EXERCISE GOAL —
Write out all of the records exactly once more and skip the images.

THE INPUT —
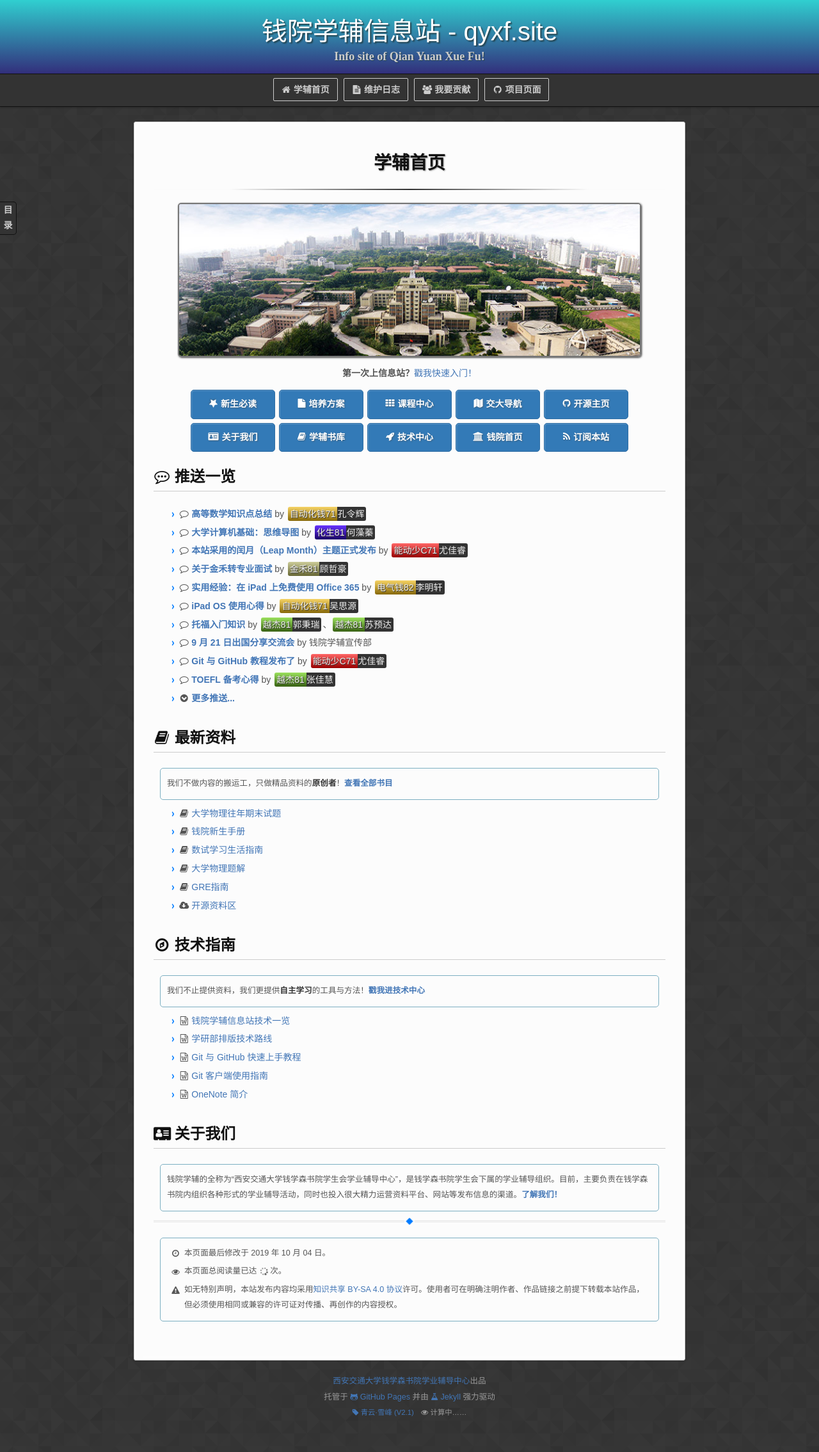
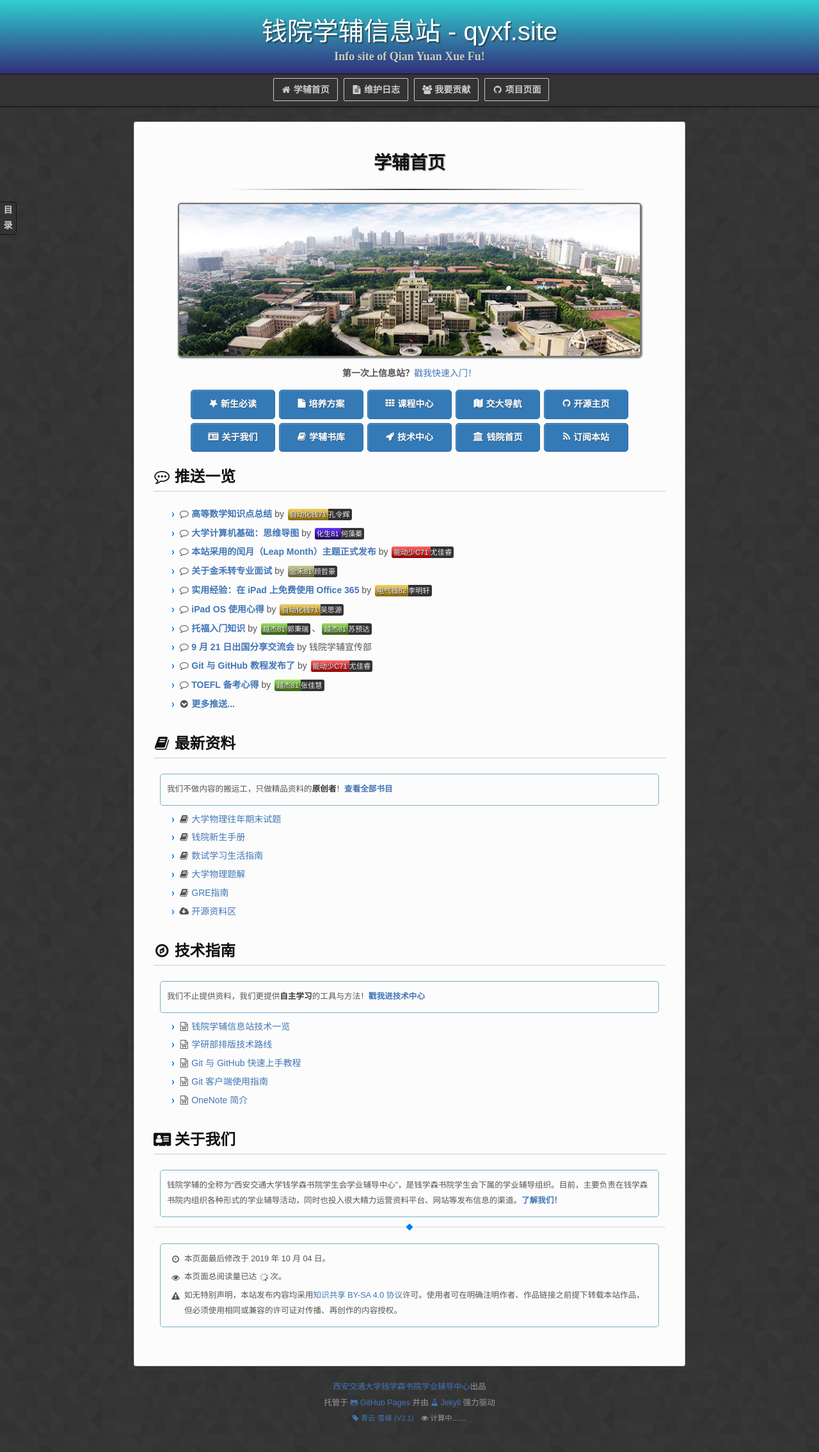
Before and after one commit to qyxf/qyxf.github.io, a Jekyll site: the page built from index.md, in a window 1280 px wide. Shown: the whole page at 64% size. Built offline with Jekyll 4.4.1, drawn with Linux system fonts in a browser that asks for light colours; some web fonts are replaced; our own code applies the rules of GitHub Pages for plain Markdown files; comment, search, counter and statistics services are not loaded.

Commit message:
Refine badges
* to improve display effect on mobile phone
* smaller fonts to fit the text


Former-commit-id: 17a7c0cf9a6b3fc7c717faad756c664d0ac36af5

```diff
--- a/assets/css/style.scss
+++ b/assets/css/style.scss
@@ -116,10 +116,11 @@ $other-color: #cccc99;
 $amount: 40%;
 
 span.badge {
+  display: inline-block;
   color: #efefef;
   margin: 0 2px;
   font-weight: 500;
-  font-size: 100%;
+  font-size: 0.8em;
   text-align: center;
   .badge-label {
     border: {
```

RESULT BELOW —
Before and after one commit to qyxf/qyxf.github.io, a Jekyll site: the page built from index.md, in a window 1280 px wide. Shown: the whole page at 64% size. Built offline with Jekyll 4.4.1, drawn with Linux system fonts in a browser that asks for light colours; some web fonts are replaced; our own code applies the rules of GitHub Pages for plain Markdown files; comment, search, counter and statistics services are not loaded.

Commit message:
Refine badges
* to improve display effect on mobile phone
* smaller fonts to fit the text


Former-commit-id: 17a7c0cf9a6b3fc7c717faad756c664d0ac36af5

```diff
--- a/assets/css/style.scss
+++ b/assets/css/style.scss
@@ -116,10 +116,11 @@ $other-color: #cccc99;
 $amount: 40%;
 
 span.badge {
+  display: inline-block;
   color: #efefef;
   margin: 0 2px;
   font-weight: 500;
-  font-size: 100%;
+  font-size: 0.8em;
   text-align: center;
   .badge-label {
     border: {
```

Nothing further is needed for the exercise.